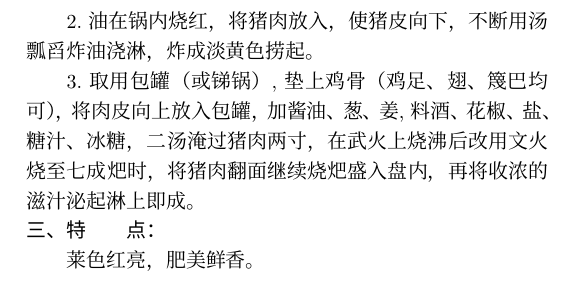
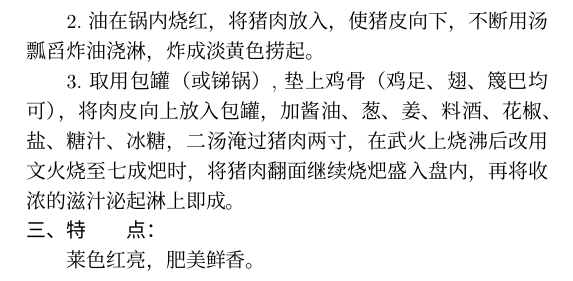
Before and after one commit to neo954/sichuan-cookbook, a LaTeX book (latex/sichuan-cookbook.tex, which reads latex/recipe-031.tex): part of page 12 of 25, cut so that both start at the same text. Compiled offline with XeLaTeX.

Commit message:
Fix typo

```diff
--- a/latex/recipe-031.tex
+++ b/latex/recipe-031.tex
@@ -21,7 +21,7 @@
 \step 油在锅内烧红，将猪肉放入，使猪皮向下，不断用汤瓢舀炸油浇淋，炸成淡黄色捞
 起。
 \step 取用包罐（或锑锅）, 垫上鸡骨（鸡足、翅、篾巴均可），将肉皮向上放入包罐，
-加酱油、葱、姜, 料酒、花椒、盐、糖汁、冰糖，二汤淹过猪肉两寸，在武火上烧沸后改
+加酱油、葱、姜、料酒、花椒、盐、糖汁、冰糖，二汤淹过猪肉两寸，在武火上烧沸后改
 用文火烧至七成𤆵时，将猪肉翻面继续烧𤆵盛入盘内，再将收浓的滋汁泌起淋上即成。
 
 \notes
```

____

-- Task requirements --
Where the word "latex" shows up in a line of the listing, return that line.

-- Answer to the exercise --
Before and after one commit to neo954/sichuan-cookbook, a LaTeX book (latex/sichuan-cookbook.tex, which reads latex/recipe-031.tex): part of page 12 of 25, cut so that both start at the same text. Compiled offline with XeLaTeX.
--- a/latex/recipe-031.tex
+++ b/latex/recipe-031.tex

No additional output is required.